But that was just the beginning. Mosaics with Helios in his quadriga were featured in half a dozen synagogues in Late Antiquity (fourth–seventh centuries C.E.) sprinkled around upper Judea. And if you try to limit things geographically, I’ll call your attention to a text-only zodiac in the mosaic floor of the ancient synagogue at Ein Gedi on the shore of the Dead Sea.

Helios is shown in one ancient synagogue excavated in Sepphoris. Gabi Laron/Courtesy Zeev Weiss

In one ancient synagogue excavated in 2000 in Sepphoris, Helios is transformed; instead of his image there is only a sun disk—driving the quadriga.a It’s almost as if the congregation was feeling a little guilty about having a picture of the sun god on the synagogue floor and alleviated their guilt somewhat by picturing only the sun itself driving its chariot instead of the face of the Greek god.

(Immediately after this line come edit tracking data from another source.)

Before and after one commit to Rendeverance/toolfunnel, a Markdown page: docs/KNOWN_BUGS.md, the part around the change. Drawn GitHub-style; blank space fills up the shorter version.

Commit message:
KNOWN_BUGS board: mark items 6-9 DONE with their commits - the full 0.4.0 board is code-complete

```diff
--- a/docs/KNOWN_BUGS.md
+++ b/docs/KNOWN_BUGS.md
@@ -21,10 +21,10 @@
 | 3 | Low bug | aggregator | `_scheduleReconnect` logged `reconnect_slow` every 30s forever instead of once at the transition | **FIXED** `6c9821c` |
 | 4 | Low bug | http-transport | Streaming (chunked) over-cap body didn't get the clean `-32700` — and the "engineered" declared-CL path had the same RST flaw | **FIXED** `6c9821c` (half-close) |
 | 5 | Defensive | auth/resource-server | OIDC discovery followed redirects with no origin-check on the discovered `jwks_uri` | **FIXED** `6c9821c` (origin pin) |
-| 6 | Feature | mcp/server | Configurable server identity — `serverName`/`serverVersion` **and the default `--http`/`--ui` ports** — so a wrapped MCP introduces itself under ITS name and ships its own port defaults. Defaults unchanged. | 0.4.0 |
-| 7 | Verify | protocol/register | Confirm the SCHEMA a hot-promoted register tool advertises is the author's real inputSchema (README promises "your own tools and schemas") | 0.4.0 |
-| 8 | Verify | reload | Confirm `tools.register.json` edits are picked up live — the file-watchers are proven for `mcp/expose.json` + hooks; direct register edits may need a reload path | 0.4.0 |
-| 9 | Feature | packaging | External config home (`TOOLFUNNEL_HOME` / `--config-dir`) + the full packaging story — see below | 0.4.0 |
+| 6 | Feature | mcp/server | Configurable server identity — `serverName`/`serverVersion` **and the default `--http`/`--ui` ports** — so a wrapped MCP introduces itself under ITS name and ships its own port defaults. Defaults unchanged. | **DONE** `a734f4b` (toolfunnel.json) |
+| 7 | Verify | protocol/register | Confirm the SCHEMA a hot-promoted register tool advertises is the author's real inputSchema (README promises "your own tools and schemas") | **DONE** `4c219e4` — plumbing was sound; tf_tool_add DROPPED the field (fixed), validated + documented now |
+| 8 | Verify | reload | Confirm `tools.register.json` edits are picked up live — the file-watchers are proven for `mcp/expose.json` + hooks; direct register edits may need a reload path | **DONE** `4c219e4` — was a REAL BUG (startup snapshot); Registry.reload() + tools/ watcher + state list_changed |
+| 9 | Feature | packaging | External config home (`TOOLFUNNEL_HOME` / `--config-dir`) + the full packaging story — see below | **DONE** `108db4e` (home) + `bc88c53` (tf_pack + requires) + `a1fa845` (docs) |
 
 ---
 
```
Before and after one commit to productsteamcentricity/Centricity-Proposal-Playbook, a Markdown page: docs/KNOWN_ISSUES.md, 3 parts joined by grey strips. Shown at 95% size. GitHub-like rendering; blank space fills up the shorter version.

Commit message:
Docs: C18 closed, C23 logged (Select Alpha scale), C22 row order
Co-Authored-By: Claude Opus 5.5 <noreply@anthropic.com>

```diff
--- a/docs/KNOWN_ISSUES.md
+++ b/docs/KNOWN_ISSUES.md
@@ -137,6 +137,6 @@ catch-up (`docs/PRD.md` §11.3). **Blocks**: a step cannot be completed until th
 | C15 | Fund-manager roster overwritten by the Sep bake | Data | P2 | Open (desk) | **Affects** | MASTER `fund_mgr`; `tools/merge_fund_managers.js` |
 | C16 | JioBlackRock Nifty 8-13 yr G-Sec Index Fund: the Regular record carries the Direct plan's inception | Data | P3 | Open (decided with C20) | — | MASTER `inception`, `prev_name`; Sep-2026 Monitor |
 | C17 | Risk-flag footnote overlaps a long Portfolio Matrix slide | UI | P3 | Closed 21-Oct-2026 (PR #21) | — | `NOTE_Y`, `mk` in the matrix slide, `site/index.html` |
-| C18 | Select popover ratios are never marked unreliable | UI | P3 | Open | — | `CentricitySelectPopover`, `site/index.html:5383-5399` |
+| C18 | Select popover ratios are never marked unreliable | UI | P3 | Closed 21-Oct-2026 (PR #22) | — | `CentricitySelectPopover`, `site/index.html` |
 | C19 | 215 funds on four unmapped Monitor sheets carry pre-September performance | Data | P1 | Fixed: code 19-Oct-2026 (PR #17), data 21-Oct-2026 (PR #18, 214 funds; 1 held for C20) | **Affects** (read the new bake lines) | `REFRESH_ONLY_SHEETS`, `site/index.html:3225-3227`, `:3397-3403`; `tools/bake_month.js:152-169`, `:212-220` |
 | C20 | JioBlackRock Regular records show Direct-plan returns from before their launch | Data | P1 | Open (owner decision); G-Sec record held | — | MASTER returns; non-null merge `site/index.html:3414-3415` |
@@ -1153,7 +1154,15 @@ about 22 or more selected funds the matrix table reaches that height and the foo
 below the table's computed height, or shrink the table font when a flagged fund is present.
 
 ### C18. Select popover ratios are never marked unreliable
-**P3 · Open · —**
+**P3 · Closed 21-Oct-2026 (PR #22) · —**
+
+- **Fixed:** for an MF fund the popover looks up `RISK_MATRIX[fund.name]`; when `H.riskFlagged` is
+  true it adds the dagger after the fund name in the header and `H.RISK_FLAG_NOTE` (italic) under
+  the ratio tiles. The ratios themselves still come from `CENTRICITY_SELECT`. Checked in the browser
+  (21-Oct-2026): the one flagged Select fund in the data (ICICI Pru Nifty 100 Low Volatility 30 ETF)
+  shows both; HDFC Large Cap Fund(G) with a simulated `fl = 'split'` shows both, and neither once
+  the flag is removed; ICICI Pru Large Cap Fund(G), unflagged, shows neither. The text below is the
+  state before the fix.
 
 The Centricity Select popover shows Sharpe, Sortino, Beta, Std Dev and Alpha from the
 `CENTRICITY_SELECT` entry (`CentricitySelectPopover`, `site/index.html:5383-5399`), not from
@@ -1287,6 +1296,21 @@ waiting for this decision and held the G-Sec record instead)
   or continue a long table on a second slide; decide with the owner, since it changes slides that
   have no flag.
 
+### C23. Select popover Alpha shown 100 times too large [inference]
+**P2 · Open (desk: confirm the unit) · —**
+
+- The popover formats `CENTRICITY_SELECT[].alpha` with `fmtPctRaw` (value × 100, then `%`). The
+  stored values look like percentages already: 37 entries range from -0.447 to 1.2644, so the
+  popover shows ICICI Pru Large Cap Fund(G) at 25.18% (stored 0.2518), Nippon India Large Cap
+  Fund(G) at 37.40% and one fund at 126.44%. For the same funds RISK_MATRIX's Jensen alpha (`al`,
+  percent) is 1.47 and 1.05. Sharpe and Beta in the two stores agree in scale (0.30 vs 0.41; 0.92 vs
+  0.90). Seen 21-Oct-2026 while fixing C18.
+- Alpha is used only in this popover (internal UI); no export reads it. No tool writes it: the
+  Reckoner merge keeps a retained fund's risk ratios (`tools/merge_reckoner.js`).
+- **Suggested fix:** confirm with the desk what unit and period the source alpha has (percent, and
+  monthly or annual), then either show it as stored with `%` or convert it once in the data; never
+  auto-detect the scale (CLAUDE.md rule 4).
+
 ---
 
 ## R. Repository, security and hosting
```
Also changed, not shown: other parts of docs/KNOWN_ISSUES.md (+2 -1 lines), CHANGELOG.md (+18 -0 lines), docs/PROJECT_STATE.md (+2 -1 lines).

Every attempt to limit our subject has failed. It wasn’t just Helios or the zodiac. In another ancient synagogue (at Chorazin), it was Medusa. Medusa was a mythological female monster with snakes for hair. Looking at her would turn you into stone. Fortunately, she was slain by Perseus. Thereafter portraits of Medusa would be a talisman that protected from evil. Maybe that’s why Chorazin’s congregants put her in their synagogue, as a protection against evil. In any event, there she is, carved in stone, plain as day.
 


 
Interested in mosaics and synagogue imagery? Learn more for free in the Bible History Daily posts “Jewish Worship, Pagan Symbols: Zodiac mosaics in ancient synagogues” by Walter Zanger and “A Samson Mosaic from Huqoq: An Inside Look at Discovering Ancient Synagogues with Jodi Magness.”
 

 

Medusa carved in stone at the Chorazin synagogue. Todd Bolen/bibleplaces.com

Just south of Chorazin is the justly famous ancient synagogue of Capernaum, so often associated with Jesus. (A building under the Capernaum synagogue may be the synagogue in which the gospels tell us Jesus preached [Mark 1:21; Luke 4:31–36; John 6:59].) Over the beautifully carved main entrance to the upper synagogue—the remains of which tourists marvel—are a series of wreaths that were once upheld by little naked erotes, or winged cupids associated with love and sex. I say “were” because they aren’t there any more. In the eighth century some iconoclasts dug out the offending erotes. We know that they were there, however, because the iconoclasts left the wreaths and the wings of the little figures.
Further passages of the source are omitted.